WHAT THE TASK REQUIRES:
Return each line in the records below that includes "sheet".

Stored dataset items

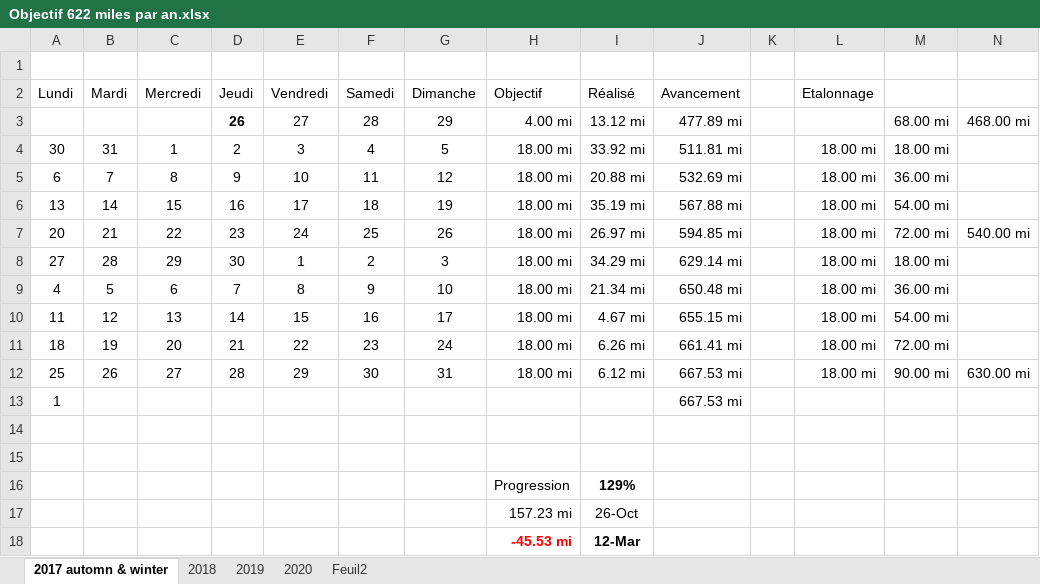
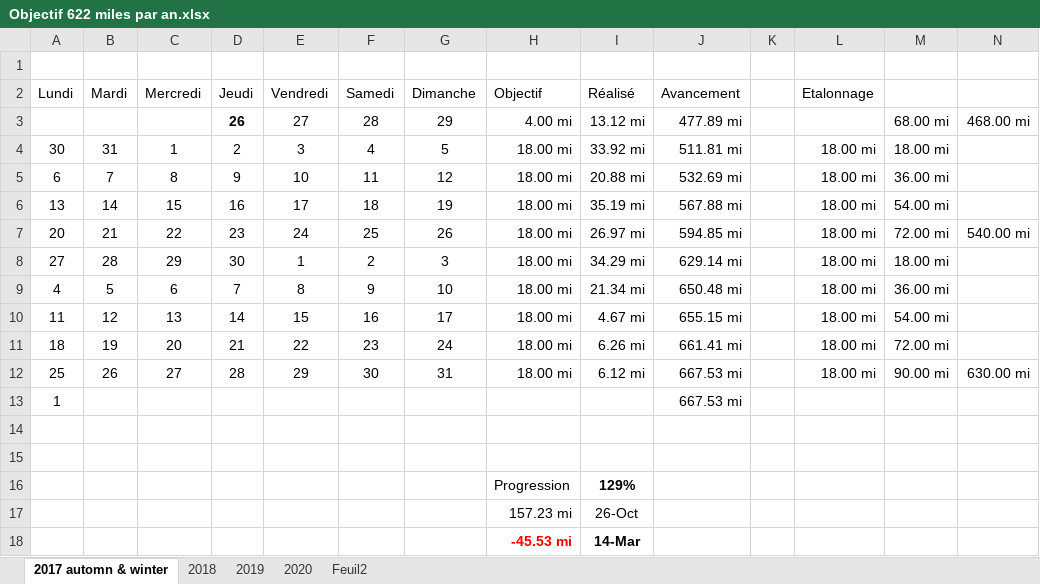
Before and after one commit to yakobibus/Essais, an Excel workbook: Src/622 miles/Objectif 622 miles par an.xlsx, sheet 2017 automn & winter, drawn as a sheet; values as stored, in another font and other column widths than the file's, no borders; conditional formats and table styles not drawn; the diff names each change by its address in the sheet, - before the commit and + after, or states it on an @@ line.

```diff
--- a/Src/622 miles/Objectif 622 miles par an.xlsx (sheet 2017 automn & winter)
+++ b/Src/622 miles/Objectif 622 miles par an.xlsx (sheet 2017 automn & winter)
-I18 (Réalisé): 12-Mar
+I18 (Réalisé): 14-Mar
```
Also changed, not shown: sheet 2020.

TASK SOLUTION:
Before and after one commit to yakobibus/Essais, an Excel workbook: Src/622 miles/Objectif 622 miles par an.xlsx, sheet 2017 automn & winter, drawn as a sheet; values as stored, in another font and other column widths than the file's, no borders; conditional formats and table styles not drawn; the diff names each change by its address in the sheet, - before the commit and + after, or states it on an @@ line.
--- a/Src/622 miles/Objectif 622 miles par an.xlsx (sheet 2017 automn & winter)
+++ b/Src/622 miles/Objectif 622 miles par an.xlsx (sheet 2017 automn & winter)
Also changed, not shown: sheet 2020.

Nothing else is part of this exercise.